Coronavirus disease 2019 (COVID-19) has resulted in a widespread pandemic in which various therapeutics have been studied. Targeted therapies focus on either the viral or the inflammatory phase to ultimately reduce disease progression. Tocilizumab, an interleukin 6 inhibitor, may have a role in preventing COVID-19–related disease progression.1 According to the current Infectious Disease Society of America (IDSA) guidelines, tocilizumab may be considered in addition to the standard of care (ie, steroids) in hospitalized patients with severe disease, defined as an Spo2 ≤94% on room air requiring supplemental oxygen, or with critical illness, defined as patients on mechanical ventilation and extracorporeal membrane oxygenation (ECMO).1 In addition, studies have indicated that patients with markedly elevated systemic inflammatory markers (C-reactive protein ≥75 mg/L) and elevated proinflammatory cytokines (ie, interleukin 6) may benefit from tocilizumab.1,2 Most recently, the RECOVERY trial demonstrated a reduction in the likelihood of the composite outcome of progression to mechanical ventilation or death, but did not improve survival.3 Notably, tocilizumab carries an FDA Black Box Warning for increased risk of serious infection (active tuberculosis, invasive fungal infections, and opportunistic bacterial and viral infections).4

In the case of serious infection that results secondary to tocilizumab therapy, treatment strategies are dependent on the infection isolated, patient-specific factors, and disease severity. There is currently a lack of literature on the optimal treatment dosing regimen in patients with cytomegalovirus (CMV) viremia and severe COVID-19 disease with progression to venovenous (VV) ECMO.4,5 Murphy and colleagues6 reported a case of a neonate with congenital CMV viremia on ECMO and assessed the pharmacokinetics of ganciclovir treatment. Noteworthy findings suggested that the standard 5 mg/kg every 12 hours was insufficient to obtain therapeutic area under the curve parameters.6,7 The authors therefore recommended an increased dosing protocol of 6 mg/kg every 12 hours in patients receiving ECMO. We report a case of dose-adjusted ganciclovir (6 mg/kg every 12 hours) treatment in a patient with CMV viremia secondary to tocilizumab for COVID-19 while on VV ECMO.

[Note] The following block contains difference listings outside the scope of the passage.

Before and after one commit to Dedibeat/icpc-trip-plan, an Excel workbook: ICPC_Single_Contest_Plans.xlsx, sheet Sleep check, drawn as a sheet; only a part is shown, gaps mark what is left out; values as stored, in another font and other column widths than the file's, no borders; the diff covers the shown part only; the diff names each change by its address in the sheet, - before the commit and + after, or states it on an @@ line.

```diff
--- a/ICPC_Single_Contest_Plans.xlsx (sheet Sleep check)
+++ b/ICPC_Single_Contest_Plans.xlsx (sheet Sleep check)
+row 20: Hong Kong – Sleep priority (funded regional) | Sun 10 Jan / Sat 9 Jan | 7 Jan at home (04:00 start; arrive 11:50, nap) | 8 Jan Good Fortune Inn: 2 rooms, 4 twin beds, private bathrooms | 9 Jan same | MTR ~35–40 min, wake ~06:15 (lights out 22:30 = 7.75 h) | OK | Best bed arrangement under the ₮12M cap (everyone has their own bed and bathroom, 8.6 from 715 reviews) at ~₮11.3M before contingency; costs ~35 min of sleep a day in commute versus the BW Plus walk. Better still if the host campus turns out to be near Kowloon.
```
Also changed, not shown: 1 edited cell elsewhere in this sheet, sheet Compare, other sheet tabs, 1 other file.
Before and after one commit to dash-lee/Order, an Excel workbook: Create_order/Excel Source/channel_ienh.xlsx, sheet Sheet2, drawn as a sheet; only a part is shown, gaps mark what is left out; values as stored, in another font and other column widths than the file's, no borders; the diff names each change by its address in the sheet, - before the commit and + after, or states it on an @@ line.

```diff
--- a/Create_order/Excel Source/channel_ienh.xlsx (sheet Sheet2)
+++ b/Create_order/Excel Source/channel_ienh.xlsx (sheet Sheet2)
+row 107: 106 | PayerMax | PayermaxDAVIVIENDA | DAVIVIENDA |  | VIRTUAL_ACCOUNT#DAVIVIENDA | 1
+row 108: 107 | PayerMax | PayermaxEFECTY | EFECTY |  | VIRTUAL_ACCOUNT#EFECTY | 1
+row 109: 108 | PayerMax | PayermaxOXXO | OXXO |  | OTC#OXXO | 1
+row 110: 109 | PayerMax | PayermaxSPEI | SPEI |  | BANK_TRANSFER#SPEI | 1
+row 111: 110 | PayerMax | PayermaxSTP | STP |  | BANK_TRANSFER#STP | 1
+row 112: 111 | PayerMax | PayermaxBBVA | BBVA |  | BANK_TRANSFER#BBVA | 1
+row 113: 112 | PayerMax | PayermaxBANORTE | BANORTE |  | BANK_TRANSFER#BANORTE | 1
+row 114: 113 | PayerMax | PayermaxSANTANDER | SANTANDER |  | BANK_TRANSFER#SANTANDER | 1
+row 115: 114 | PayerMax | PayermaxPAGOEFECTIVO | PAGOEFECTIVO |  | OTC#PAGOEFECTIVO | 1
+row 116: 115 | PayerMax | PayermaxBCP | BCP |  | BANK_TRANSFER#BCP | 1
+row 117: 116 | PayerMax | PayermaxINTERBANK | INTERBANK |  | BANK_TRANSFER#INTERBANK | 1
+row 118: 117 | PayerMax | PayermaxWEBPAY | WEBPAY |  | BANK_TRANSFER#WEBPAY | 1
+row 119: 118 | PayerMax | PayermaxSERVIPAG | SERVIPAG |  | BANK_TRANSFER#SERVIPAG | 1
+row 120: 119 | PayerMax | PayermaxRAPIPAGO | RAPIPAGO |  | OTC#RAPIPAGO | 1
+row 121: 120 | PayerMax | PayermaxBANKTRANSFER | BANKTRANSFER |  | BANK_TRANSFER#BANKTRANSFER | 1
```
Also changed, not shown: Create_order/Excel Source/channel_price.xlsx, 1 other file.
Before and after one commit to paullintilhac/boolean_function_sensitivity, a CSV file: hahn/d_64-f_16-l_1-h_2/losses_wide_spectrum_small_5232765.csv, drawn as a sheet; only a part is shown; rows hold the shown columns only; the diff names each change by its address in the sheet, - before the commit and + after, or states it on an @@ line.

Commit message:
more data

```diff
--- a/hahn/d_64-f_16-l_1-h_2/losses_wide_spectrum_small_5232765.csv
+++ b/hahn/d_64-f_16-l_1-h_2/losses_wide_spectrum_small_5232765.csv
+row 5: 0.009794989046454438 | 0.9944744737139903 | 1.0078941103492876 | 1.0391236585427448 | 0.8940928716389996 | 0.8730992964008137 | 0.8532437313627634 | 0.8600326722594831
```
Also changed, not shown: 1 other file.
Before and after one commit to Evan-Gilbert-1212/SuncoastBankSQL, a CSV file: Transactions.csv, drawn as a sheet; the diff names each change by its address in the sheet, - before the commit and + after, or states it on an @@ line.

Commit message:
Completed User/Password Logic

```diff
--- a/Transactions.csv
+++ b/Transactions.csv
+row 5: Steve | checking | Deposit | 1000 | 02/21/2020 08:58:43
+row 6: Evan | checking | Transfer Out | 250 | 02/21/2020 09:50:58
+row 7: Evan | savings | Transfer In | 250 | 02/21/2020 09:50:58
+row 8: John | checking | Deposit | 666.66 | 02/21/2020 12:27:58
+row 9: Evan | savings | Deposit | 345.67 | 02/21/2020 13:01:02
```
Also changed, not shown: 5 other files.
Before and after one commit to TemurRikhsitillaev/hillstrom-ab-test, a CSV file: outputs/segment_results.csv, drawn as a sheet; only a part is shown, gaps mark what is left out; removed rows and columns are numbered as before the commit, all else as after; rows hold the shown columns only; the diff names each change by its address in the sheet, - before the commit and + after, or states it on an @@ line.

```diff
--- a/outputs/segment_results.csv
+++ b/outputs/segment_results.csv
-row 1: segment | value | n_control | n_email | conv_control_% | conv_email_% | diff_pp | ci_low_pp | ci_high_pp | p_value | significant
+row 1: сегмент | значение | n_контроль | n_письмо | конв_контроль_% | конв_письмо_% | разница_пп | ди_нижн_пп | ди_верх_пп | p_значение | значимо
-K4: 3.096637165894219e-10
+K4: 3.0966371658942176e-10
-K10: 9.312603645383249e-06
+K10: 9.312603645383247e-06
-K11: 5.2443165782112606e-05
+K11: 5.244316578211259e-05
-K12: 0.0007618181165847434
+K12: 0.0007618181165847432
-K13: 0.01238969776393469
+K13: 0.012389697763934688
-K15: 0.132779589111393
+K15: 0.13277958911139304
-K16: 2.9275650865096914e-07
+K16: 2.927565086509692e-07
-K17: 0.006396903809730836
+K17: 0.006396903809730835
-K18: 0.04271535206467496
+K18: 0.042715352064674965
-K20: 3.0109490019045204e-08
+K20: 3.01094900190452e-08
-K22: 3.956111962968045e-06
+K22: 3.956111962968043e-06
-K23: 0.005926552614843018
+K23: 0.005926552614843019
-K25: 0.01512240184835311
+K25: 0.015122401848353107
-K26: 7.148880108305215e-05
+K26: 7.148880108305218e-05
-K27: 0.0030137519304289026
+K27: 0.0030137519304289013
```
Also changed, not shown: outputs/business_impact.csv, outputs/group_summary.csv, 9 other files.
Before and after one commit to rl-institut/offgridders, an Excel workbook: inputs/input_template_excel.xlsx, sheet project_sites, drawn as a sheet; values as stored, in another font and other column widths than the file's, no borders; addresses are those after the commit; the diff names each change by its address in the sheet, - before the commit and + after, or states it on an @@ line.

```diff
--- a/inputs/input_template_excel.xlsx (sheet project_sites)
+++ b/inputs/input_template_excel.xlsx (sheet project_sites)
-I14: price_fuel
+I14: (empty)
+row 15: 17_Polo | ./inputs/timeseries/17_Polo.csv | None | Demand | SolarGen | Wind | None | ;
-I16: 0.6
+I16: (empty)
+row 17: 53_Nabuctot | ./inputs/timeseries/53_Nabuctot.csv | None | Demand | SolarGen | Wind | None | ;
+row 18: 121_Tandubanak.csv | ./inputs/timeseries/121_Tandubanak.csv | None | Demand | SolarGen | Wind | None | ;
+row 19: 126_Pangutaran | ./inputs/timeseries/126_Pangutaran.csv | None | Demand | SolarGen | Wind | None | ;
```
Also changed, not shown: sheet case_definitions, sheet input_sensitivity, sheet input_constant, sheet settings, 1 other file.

The patient was a 49-year-old man (actual body weight: 91.6 kg, ideal body weight: 68.4 kg, adjusted body weight [AdjBW]: 77.7 kg, body mass index: 35.97 kg/m2) with no significant medical history who was diagnosed with SARS-CoV-2 (severe acute respiratory syndrome coronavirus 2) infection. He was admitted to an outside hospital, and initial management strategies consisted of remdesivir and corticosteroids, followed by convalescent plasma and tocilizumab, ultimately requiring invasive mechanical ventilation. Due to a lack of improvement over 14 days, the patient was cannulated for VV ECMO. He was then transferred to the flagship facility for higher level of care on hospital day 69. Data regarding systemic inflammatory markers and tocilizumab dosing were unavailable, as patient was transferred from an outside hospital.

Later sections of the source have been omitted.